═════ INPUT FOR THIS TASK

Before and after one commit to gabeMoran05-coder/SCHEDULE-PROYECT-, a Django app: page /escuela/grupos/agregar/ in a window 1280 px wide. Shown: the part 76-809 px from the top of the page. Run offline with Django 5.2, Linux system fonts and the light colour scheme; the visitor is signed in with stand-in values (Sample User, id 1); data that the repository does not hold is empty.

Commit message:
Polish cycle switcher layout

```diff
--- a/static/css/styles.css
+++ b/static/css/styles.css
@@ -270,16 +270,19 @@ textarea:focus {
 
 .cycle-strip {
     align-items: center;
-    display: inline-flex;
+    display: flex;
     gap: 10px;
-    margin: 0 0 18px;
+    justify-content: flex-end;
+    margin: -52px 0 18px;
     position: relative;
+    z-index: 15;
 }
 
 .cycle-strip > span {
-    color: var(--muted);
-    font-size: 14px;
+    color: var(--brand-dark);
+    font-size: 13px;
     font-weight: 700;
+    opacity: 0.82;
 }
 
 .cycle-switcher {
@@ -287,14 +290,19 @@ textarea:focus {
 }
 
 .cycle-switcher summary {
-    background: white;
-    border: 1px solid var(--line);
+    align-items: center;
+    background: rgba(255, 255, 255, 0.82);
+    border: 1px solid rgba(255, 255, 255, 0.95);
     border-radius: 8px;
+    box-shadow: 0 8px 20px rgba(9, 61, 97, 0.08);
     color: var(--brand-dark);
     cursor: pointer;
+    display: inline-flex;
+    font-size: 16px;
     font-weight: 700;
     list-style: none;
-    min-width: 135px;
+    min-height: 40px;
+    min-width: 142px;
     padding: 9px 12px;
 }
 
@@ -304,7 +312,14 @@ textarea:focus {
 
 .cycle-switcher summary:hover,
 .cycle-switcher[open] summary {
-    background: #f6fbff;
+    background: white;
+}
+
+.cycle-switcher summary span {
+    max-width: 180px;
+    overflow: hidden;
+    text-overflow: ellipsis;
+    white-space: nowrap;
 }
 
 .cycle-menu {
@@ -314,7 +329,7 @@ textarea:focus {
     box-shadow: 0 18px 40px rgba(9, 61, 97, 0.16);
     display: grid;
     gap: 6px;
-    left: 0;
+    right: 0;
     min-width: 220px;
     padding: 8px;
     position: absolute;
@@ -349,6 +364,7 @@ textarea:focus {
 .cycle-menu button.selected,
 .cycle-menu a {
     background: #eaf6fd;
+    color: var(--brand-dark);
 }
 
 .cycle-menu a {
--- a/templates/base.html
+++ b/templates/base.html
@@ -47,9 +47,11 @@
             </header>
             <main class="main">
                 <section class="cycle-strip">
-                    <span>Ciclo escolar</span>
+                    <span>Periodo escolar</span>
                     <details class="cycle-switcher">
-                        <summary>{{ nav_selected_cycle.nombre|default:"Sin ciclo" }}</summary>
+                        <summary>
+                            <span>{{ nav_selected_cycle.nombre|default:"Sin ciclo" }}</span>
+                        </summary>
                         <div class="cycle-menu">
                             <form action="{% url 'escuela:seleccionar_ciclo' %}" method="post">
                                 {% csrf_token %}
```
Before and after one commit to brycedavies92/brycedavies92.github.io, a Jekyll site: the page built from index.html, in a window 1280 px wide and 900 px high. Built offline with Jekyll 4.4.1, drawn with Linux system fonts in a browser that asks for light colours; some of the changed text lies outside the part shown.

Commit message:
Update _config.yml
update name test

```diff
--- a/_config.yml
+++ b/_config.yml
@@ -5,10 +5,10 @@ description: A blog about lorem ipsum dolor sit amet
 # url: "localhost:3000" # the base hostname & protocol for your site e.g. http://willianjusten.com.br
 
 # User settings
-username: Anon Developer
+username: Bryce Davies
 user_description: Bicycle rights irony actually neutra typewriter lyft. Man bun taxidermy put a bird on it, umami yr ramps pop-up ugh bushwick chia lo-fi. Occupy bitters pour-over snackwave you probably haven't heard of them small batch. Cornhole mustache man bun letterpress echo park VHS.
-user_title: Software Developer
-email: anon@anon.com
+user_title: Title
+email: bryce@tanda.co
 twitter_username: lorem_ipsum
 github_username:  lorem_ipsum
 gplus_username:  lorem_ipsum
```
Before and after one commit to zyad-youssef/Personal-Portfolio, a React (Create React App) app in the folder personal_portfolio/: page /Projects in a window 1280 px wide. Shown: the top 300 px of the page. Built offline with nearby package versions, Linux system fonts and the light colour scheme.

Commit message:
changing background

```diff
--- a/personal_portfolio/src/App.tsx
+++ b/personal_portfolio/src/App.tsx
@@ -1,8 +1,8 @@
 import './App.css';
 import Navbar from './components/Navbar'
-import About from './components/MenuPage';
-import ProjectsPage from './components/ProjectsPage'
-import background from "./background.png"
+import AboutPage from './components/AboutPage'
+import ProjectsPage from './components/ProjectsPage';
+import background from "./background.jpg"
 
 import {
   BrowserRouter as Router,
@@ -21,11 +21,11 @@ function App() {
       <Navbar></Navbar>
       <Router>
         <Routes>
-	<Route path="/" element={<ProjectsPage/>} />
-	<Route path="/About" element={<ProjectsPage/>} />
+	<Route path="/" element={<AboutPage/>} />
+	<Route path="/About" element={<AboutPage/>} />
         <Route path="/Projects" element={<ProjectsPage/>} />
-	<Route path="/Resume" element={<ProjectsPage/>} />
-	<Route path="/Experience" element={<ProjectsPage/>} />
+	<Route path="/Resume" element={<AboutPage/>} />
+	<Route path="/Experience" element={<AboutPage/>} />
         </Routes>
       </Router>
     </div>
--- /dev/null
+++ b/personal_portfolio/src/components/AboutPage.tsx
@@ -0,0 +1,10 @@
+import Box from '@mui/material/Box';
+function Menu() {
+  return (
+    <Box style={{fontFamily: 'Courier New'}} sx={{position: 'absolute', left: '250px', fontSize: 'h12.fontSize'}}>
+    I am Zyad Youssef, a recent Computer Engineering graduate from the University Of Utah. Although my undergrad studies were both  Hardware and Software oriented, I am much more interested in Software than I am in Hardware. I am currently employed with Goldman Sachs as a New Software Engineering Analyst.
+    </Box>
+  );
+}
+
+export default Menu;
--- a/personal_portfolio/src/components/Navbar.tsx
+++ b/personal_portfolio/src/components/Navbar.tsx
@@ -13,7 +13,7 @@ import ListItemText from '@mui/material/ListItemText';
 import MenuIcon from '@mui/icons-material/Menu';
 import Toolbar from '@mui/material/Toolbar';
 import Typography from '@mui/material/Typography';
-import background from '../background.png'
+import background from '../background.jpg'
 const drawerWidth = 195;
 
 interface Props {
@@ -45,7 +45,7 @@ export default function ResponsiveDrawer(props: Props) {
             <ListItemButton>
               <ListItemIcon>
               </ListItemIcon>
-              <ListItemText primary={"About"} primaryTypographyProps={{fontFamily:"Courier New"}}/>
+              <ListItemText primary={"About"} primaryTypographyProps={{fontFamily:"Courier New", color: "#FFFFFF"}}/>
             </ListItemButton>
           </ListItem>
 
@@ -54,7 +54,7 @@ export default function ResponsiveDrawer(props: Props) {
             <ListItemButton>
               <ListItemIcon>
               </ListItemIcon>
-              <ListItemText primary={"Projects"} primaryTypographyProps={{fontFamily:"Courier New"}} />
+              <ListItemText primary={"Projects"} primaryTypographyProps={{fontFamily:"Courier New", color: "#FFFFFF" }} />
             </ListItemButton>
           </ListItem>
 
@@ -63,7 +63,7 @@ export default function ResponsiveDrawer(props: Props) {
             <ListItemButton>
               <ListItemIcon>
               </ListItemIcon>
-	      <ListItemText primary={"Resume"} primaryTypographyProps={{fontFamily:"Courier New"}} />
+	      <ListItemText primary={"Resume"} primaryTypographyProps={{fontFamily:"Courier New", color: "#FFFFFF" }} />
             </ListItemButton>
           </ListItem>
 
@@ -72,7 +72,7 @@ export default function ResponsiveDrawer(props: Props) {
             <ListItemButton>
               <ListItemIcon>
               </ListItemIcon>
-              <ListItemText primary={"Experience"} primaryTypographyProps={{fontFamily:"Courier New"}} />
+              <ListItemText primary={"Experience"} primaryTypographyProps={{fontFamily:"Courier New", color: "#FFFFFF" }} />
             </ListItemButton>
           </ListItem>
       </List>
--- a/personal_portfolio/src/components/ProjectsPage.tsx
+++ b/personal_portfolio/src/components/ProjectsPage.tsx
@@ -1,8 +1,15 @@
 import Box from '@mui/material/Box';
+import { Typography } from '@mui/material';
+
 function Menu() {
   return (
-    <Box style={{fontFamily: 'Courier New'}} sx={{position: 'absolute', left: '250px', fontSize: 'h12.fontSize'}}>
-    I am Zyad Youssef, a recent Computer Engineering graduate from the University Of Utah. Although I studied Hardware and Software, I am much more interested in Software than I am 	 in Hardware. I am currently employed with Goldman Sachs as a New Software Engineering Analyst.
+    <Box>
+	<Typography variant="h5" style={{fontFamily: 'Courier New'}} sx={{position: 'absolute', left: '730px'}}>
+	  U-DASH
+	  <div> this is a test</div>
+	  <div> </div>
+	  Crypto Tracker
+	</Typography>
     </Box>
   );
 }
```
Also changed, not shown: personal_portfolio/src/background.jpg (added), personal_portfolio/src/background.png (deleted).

══════════

**INSTRUCTIONS TO FOLLOW:**
Could you copy every line in the records that holds "ProjectsPage"?

**THE ANSWER:**
-import ProjectsPage from './components/ProjectsPage'
+import ProjectsPage from './components/ProjectsPage';
-	<Route path="/" element={<ProjectsPage/>} />
-	<Route path="/About" element={<ProjectsPage/>} />
         <Route path="/Projects" element={<ProjectsPage/>} />
-	<Route path="/Resume" element={<ProjectsPage/>} />
-	<Route path="/Experience" element={<ProjectsPage/>} />
--- a/personal_portfolio/src/components/ProjectsPage.tsx
+++ b/personal_portfolio/src/components/ProjectsPage.tsx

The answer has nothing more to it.